No battery life details?
My fault. I didn't even think of that because it's comparable to that of the DualShock 4 in my experience. It might depend on what setting you have your Chroma lighting strip on but on average you can probably get 6+ hours out of it before a charge. The charging cable it comes with is also much longer than that which comes with the DualShock 4, so you can easily charge it from several feet away while resting on your couch.
Why does it look different than Razer's website or Amazon? The bottom of the controller is completely different and doesn't look nearly as nice. Edit - Oh I see this is the "ultimate" version.
It looks disgusting
It's not like you are going to make out with it, it's just to play.
What do the 3 extra buttons/slots on the south part of the top of the controller? Ik the fourth is a Mic input but unsure abt rest.
It's the quick control panel. One is toggling between your remapped/customized profiles, the next connects/disconnects it from the app, the next is the Chroma lighting button, and the last is a lock button which can disable the rest of the buttons in case you accidentally find yourself hitting them (I had no problem with this, though)
Five of the same front shots and not one of the back or the bumpers
Sorry about that.
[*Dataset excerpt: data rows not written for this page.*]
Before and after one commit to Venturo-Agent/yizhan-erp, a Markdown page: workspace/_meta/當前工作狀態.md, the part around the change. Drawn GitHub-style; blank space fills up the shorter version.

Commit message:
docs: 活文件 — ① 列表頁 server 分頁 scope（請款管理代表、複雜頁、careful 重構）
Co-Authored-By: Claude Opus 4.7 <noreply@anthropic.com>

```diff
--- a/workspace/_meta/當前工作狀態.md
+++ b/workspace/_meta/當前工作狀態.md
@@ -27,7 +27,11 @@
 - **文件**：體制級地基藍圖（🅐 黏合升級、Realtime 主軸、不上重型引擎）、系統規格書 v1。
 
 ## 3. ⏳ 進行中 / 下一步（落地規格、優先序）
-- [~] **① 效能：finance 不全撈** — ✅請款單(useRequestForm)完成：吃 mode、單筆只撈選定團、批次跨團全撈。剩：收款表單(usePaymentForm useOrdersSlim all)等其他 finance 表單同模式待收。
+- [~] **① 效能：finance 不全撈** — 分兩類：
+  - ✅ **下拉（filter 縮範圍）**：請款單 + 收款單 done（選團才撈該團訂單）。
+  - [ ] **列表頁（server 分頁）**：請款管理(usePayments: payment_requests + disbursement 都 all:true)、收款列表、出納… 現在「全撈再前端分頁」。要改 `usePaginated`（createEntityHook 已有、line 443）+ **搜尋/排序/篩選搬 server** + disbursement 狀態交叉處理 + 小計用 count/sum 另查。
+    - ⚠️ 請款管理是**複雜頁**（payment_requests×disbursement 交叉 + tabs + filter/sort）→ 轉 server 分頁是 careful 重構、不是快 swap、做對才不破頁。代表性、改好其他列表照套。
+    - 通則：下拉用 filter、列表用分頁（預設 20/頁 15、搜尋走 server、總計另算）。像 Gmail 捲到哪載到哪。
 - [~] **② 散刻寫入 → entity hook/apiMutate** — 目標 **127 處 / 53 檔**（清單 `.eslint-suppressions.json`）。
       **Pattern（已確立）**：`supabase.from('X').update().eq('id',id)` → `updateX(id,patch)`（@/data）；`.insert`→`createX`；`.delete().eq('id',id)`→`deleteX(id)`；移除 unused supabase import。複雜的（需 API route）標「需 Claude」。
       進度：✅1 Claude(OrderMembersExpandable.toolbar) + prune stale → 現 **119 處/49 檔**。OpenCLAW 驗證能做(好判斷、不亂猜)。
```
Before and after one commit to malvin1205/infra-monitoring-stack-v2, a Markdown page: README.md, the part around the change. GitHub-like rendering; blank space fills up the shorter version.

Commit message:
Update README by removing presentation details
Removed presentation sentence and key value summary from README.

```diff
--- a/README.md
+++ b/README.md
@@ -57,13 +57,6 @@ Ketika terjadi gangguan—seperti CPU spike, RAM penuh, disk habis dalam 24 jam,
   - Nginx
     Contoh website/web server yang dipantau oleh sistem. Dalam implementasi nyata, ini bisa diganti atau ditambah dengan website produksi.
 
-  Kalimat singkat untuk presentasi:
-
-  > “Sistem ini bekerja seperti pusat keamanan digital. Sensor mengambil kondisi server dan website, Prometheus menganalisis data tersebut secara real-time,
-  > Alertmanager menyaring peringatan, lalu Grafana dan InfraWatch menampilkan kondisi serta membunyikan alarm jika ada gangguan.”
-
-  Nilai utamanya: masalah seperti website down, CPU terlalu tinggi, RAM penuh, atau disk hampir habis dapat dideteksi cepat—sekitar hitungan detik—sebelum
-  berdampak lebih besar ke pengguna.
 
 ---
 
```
I've added those pictures.
For my part it will be Day One hoping not to have to change every five months as the first: laugh:
Well after that is not necessarily a negative point, a new controller every five months there is worse.
The cool thing is its grip elite way.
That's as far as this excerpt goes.